Creation Date: 1776· Instrumentation: Fl 2 Ob 2 Fg 2 Hr – Pk – Str · Duration: 25’ · Created as Symphony #69.
Symphony No. 61 in D major
No better example of the unassuming art that animates Haydn's symphonies of the middle 1770s could be found than this lovely work, which even the great Haydn scholar Jens Peter Larsen dismissed as 'pleasant and unpretentious'. That it is pleasant, nobody will deny. Its opening theme, like that of N0.53, combines rapid surface activity and slow-moving harmony; as the movement proceeds we realise that this block-like phrase organisation is characteristic. But this, along with the entertaining rondo finale based on a 'hornpipe' theme in 6/8 time, are virtually its only features that can be called unpretentious, and even then only in the sense of 'unassuming', not modest or conventional. Indeed the block-like passages eventually become memorable; see the quavers for the winds at the beginning of the second group, and especially the closing theme, whose quavers become four octaves deep in oboes and horns and thus 'surround' the strange, chromatically rising semibreve melody.
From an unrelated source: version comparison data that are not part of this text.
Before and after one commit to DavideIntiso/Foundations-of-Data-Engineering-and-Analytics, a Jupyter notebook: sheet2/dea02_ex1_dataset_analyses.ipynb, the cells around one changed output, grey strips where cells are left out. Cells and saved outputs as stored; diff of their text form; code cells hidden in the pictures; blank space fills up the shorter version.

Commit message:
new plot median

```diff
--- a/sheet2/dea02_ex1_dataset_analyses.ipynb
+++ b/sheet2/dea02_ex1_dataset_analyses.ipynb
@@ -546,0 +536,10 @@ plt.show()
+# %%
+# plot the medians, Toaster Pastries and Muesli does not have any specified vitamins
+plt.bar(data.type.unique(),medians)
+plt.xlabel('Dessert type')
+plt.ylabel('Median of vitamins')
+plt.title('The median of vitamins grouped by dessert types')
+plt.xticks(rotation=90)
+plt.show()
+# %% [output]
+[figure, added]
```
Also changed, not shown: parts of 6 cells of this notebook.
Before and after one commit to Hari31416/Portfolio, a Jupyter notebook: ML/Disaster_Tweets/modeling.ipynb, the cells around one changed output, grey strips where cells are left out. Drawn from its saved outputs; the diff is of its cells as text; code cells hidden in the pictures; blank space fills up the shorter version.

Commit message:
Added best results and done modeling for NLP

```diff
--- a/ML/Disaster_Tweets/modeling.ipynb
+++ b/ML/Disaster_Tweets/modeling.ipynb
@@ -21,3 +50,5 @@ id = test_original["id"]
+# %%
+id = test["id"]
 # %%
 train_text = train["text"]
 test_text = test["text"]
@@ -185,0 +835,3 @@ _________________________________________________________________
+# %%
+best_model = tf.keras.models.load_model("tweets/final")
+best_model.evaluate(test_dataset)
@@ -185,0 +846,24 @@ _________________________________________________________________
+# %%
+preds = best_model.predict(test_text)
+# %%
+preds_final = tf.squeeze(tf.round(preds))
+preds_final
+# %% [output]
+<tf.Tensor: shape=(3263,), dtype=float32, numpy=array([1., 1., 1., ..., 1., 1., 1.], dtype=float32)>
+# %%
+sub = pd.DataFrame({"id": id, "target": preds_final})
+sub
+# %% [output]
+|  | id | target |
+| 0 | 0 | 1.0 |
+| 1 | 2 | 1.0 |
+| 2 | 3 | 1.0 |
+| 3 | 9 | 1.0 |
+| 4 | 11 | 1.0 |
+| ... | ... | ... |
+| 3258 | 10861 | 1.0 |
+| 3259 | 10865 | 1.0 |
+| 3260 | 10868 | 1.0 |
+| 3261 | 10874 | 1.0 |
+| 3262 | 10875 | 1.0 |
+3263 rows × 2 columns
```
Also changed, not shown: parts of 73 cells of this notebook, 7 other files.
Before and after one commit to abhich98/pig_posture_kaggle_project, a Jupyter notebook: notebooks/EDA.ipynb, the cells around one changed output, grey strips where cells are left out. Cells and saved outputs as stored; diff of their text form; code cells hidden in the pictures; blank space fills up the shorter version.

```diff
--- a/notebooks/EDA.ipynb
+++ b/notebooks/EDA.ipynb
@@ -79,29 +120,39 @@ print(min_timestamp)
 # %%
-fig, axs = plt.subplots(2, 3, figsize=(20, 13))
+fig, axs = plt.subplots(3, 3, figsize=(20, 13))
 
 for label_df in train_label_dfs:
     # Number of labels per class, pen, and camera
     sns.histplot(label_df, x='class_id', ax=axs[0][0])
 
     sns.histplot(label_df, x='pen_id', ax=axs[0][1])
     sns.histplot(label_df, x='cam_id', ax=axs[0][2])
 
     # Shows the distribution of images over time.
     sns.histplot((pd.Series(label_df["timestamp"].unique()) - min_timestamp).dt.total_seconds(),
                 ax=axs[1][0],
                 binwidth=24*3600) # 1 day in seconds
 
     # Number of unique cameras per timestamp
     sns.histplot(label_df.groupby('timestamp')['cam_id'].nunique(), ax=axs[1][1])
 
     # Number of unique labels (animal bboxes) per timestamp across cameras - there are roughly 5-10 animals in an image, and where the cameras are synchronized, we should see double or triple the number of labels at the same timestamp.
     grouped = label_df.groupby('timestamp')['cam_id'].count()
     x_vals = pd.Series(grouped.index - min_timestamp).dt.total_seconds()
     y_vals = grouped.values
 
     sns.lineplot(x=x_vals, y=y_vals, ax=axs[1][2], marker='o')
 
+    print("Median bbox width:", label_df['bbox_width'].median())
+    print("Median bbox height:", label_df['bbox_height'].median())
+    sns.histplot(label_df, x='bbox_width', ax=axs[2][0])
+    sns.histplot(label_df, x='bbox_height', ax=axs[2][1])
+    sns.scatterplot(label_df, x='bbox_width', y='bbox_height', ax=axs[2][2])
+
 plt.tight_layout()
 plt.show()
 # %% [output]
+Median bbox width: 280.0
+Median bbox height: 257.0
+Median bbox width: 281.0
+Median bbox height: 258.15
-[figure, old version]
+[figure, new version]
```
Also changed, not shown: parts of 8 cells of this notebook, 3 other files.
The Adagio features the earliest example of an important thematic type in late Haydn slow movements: the 'beautiful', hymn-like melody in triple time. For this gorgeous movement, with its expressive transition and positively Schubertian second theme, the epithet 'unpretentious' is wildly inappropriate. The minuet begins conventionally enough, but its second part is much extended in unexpected ways; the trio features an oboe solo. As for the finale, the only appropriate response is to laugh aloud but, as everyone knows, this is just when Haydn is at his least innocent.